Peer Pressure

  • Things you can do to help your child:
    Help your child have a positive self-concept (let them know it is ok to be different)
    Study hard/do your homework (even if your friends aren’t)
    Try making new friends (maybe with someone who is different from you or has different interests)
    Stay with hobbies/likes/interests (even if your friends don’t have the same interest)
    Be reassuring about physical and emotional changes
    This is a tough time for middle school students, some students change faster than others. Reassure your child and help them to feel good about who they are.
    Practice role-playing
    This includes acting out peer pressure situations so that your child has a chance to practice different responses.

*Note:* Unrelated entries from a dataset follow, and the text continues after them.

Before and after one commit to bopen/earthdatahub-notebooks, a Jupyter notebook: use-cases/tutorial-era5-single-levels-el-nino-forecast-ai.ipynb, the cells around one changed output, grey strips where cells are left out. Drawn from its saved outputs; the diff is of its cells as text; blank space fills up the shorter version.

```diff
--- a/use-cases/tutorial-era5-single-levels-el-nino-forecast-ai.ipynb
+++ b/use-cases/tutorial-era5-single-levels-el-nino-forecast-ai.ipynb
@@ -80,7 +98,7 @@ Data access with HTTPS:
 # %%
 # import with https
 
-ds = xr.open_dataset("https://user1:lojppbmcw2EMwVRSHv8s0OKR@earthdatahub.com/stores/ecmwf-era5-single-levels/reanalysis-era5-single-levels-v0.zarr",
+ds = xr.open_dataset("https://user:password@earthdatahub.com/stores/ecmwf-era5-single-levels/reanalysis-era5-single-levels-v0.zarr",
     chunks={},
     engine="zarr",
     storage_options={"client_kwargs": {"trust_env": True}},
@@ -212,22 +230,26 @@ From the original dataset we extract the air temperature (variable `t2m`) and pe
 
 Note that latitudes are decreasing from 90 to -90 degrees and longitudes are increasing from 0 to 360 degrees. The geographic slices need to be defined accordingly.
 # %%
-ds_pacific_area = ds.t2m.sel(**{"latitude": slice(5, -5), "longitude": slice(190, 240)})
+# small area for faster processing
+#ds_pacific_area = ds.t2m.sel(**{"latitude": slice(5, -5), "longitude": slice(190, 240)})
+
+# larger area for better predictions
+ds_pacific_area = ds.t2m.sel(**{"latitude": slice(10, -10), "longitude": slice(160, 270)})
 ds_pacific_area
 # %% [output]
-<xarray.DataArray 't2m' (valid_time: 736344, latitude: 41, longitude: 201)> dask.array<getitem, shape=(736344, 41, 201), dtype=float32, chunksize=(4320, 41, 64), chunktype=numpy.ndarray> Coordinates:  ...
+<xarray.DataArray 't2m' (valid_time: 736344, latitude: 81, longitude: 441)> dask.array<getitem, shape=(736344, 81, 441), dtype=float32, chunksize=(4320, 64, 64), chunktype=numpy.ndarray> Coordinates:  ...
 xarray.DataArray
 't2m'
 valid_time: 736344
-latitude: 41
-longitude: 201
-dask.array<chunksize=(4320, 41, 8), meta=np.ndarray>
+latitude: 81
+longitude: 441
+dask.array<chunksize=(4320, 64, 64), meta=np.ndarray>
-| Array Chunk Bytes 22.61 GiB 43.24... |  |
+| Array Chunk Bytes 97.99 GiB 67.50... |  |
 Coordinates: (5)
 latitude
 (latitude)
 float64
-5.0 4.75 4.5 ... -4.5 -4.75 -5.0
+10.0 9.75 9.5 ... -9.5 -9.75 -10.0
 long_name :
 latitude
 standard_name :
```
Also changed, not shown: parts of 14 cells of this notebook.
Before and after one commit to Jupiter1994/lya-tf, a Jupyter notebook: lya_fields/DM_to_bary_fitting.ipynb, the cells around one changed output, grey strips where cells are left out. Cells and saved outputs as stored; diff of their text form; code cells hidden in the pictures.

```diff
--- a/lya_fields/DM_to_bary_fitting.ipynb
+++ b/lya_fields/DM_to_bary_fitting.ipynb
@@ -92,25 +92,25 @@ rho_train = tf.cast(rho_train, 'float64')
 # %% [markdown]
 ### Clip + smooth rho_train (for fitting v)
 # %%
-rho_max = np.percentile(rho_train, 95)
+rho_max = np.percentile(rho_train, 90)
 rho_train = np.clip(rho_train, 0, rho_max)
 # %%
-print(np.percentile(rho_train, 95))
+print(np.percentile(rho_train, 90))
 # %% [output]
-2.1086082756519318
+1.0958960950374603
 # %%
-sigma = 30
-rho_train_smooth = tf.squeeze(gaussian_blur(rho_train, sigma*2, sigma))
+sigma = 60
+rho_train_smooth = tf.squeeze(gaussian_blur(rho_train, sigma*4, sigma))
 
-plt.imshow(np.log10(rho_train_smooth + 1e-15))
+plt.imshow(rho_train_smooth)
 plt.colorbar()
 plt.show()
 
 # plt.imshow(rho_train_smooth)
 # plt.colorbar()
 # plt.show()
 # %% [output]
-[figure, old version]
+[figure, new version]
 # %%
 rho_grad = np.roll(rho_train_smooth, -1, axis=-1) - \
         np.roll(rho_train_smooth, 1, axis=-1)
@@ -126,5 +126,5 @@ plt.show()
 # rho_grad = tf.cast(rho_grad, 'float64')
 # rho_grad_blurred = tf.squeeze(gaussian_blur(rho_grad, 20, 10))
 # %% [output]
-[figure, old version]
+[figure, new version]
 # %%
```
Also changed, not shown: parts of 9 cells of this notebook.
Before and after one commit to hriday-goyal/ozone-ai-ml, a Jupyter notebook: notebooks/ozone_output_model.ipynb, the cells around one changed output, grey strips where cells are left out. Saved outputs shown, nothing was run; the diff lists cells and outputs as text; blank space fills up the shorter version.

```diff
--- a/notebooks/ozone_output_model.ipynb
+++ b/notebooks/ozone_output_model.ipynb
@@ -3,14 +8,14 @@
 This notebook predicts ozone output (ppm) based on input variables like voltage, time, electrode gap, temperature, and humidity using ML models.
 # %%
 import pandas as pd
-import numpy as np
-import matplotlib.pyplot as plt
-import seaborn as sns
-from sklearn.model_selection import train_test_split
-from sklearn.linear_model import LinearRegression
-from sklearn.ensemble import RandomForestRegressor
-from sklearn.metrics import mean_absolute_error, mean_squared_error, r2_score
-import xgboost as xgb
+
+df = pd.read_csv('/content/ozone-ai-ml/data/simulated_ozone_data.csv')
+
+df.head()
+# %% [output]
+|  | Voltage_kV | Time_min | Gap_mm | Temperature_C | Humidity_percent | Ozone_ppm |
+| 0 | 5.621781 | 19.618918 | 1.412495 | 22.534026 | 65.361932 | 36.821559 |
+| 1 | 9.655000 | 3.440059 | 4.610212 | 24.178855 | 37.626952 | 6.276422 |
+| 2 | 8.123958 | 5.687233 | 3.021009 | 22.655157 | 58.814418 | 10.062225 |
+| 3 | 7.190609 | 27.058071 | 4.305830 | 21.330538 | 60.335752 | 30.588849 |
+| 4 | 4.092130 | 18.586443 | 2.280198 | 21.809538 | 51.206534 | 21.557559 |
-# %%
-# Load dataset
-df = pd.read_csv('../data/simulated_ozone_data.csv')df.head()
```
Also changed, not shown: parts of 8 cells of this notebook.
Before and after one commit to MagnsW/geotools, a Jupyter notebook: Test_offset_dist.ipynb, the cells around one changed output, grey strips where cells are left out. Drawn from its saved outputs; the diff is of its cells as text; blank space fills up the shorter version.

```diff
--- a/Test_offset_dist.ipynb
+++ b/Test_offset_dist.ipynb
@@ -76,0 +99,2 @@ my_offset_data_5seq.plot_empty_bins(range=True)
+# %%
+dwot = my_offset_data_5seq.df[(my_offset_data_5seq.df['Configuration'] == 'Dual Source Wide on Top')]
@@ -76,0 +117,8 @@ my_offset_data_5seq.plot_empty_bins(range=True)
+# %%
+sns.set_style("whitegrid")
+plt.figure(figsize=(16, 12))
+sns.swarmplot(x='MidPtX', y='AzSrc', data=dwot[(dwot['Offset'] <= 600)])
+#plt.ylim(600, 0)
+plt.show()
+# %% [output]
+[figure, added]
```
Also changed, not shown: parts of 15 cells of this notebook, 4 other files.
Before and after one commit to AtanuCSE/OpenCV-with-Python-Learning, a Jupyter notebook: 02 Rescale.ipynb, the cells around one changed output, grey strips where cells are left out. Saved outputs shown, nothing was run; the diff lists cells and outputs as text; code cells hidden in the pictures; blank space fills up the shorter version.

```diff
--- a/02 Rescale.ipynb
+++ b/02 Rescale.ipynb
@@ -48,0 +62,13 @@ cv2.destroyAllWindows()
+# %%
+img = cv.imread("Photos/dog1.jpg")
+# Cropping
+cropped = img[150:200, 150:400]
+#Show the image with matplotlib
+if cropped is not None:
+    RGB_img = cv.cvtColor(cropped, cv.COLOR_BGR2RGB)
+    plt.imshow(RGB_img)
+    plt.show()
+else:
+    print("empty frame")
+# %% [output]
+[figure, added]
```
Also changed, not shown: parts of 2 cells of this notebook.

Some responses include:
    Reasoning (“if you cared about me you wouldn’t pressure me”)
    Consequences (“I might get grounded if I do _____”)

    Some examples of negative peer pressure:
    Cheating (people asking you to see your homework or class work or tests)
    Skipping School or Classes (this can hurt your grade and get you in trouble)
    Using alcohol, tobacco or other drugs (these only lead to trouble, with the school, the law, and your parents)
    Bringing things to school that are not allowed (see previous points or weapons) (this will get you in trouble with not only school but the law as well)

    Things you can do to refuse peer pressure:
    SAY NO! (tell the person that you don’t want to)
    Leave (walk away especially if you feel uncomfortable)
    Give a reason (I have to get to class, I need to get home, or I don’t want to get caught)
    Remind yourself and them of the consequences of getting caught do something

    If the person that is peer pressuring you to do something is your friend, they won’t make you do anything that you don’t want to do!